Originally published in CreateOnline Magazine, September 2001



Tricky things, manifestos.


They can’t be reasonable, anodyne or sensitive – no-one marches into battle to Belle and Sebastian. Blood and thunder are it’s prime requisites to shake up the status-quo, and get people thinking.


Designer and critic Jessica Helfand gives us the basic formula in her excellent piece on design manifestos ‘me, the undersigned’:


“Here’s the basic formula, as I see it: Take an idea. Break it down into its component parts. (Write short sentences: think doctrinaire.) Add paragraph breaks. Bullets. Numbers. Now add Lots! Of! Punctuation! Assume everyone on the planet will agree with you and proceed to express yourself with the much-anticipated collective enthusiasm of the madding crowds. Upload keywords. And post!”


So there’s the craft in a nutshell. Beware though pilgrim, craft it too well, and it’ll bite you on the arris.


You may end up with unthinking followers processing your points as stringent rules. Whether it’s rampaging through museums and burning books while waving Mao’s little red book, or parading PowerPoint after tedious PowerPoint in design meetings while waving Jakob’s ‘Designing web usability’; dogma can be dangerous stuff.


However, dogma was exactly what was demanded in the mid-1990’s, according to a group of avant-garde filmmakers.

Two Danish filmmakers, Lars von Trier and Thomas Vinterberg in 1995 responded to what they saw as the increasing inhumanity and formulaic commerciality of effects-heavy, franchise-friendly feature films. They created a vow of chastity that placed the stylistic presentation and formal tricks of film subservient to the narrative and characterisation.

Earlier this year, In a feature on game designer’s industry site, Gamasutra – Ernest Adams took Dogme95’s objectives and focussed them on his craft. Much as Von Trier and Vinterburg had wanted to remove the ‘auteur’ ego and the excesses of technology from the equation – Adams’ manifesto strips away improbable, tenuous plot-lines and the worship of ever-smoother rendering engines from games design to focus on the simple, addictive essence of gameplay.

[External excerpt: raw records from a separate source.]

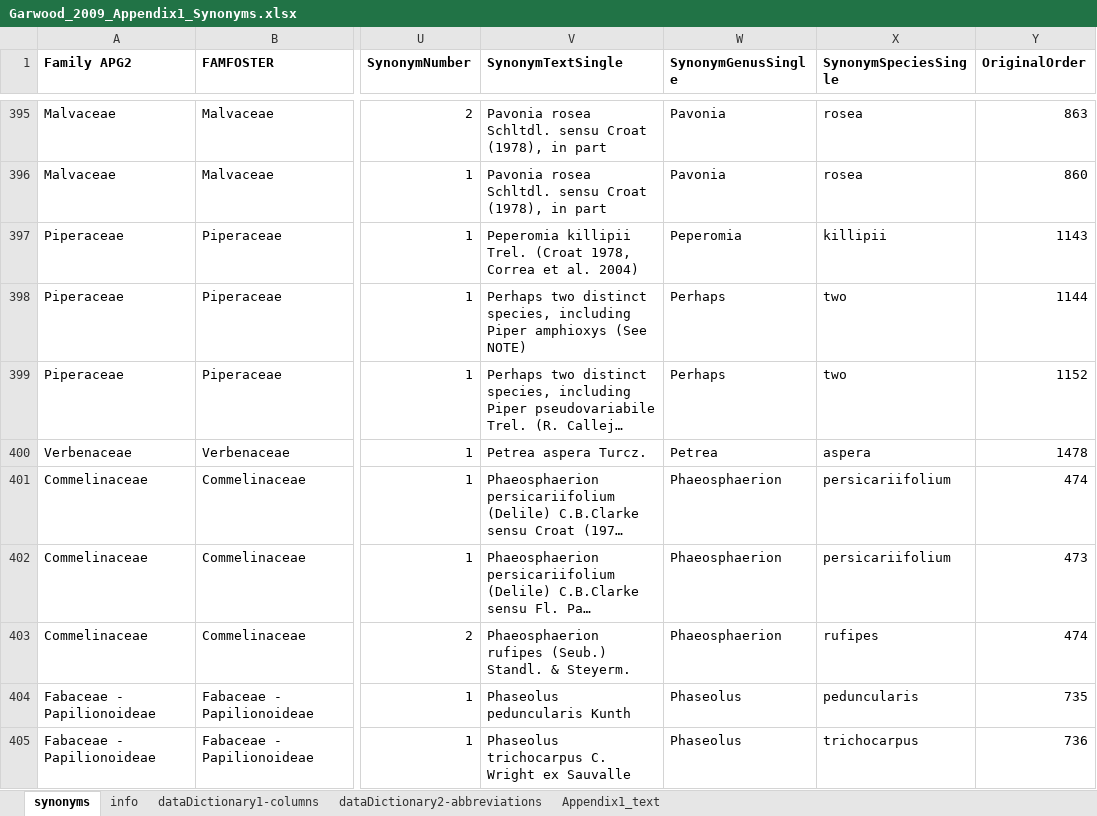
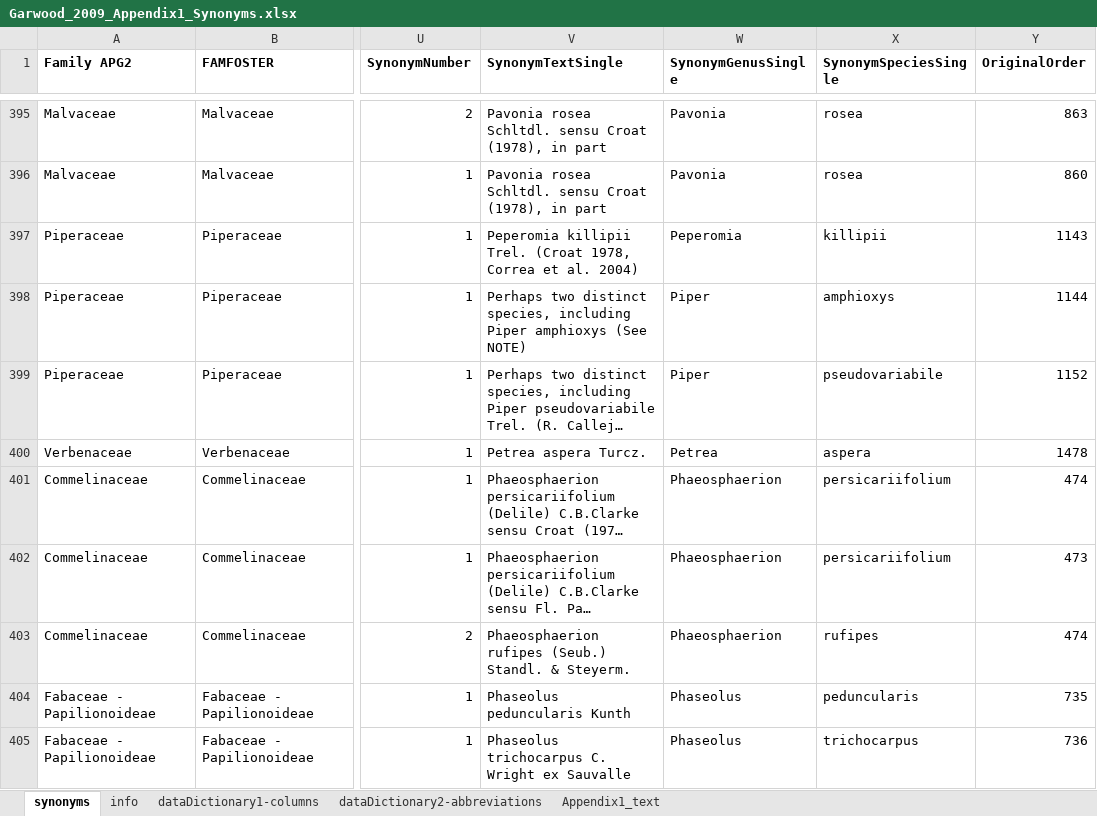
Before and after one commit to PanamaForestGEO/Panama_plant_species_lists, an Excel workbook: splists_raw/Garwood/Garwood_2009_Appendix1_Synonyms.xlsx, sheet synonyms, drawn as a sheet; only a part is shown, gaps mark what is left out; long unchanged cells end in …; values as stored, in another font and other column widths than the file's, no borders; the diff names each change by its address in the sheet, - before the commit and + after, or states it on an @@ line.

```diff
--- a/splists_raw/Garwood/Garwood_2009_Appendix1_Synonyms.xlsx (sheet synonyms)
+++ b/splists_raw/Garwood/Garwood_2009_Appendix1_Synonyms.xlsx (sheet synonyms)
-W398:W399 (SynonymGenusSingle): Perhaps
+W398:W399 (SynonymGenusSingle): Piper
-X398 (SynonymSpeciesSingle): two
+X398 (SynonymSpeciesSingle): amphioxys
-X399 (SynonymSpeciesSingle): two
+X399 (SynonymSpeciesSingle): pseudovariabile
```
Also changed, not shown: sheet dataDictionary1-columns, 48 other files.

2001 seems to be a year of reflection and retrenchment in our industry, while there has explosion in personal sites, and the self-expressing web-author/artist as ‘a-list’ hero or heroine is in the ascendant.


Could the time be ripe for WebDogme? How could one apply the energy and trajectory of these manifestos in our medium?


Films and games are both experiential, narrative and usually ‘completable’  – websites are far from this. They often are dynamic, changing systems whose edges blur into the web as a whole. In the main they are hypertextual, not serial experiences.


Unlike film and games, we’re never spolit for choice in terms of expression. It’s mostly the constraints that define our medium, and happily in the main, these same constraints cast content into sharp relief, and inspire creativity with the form.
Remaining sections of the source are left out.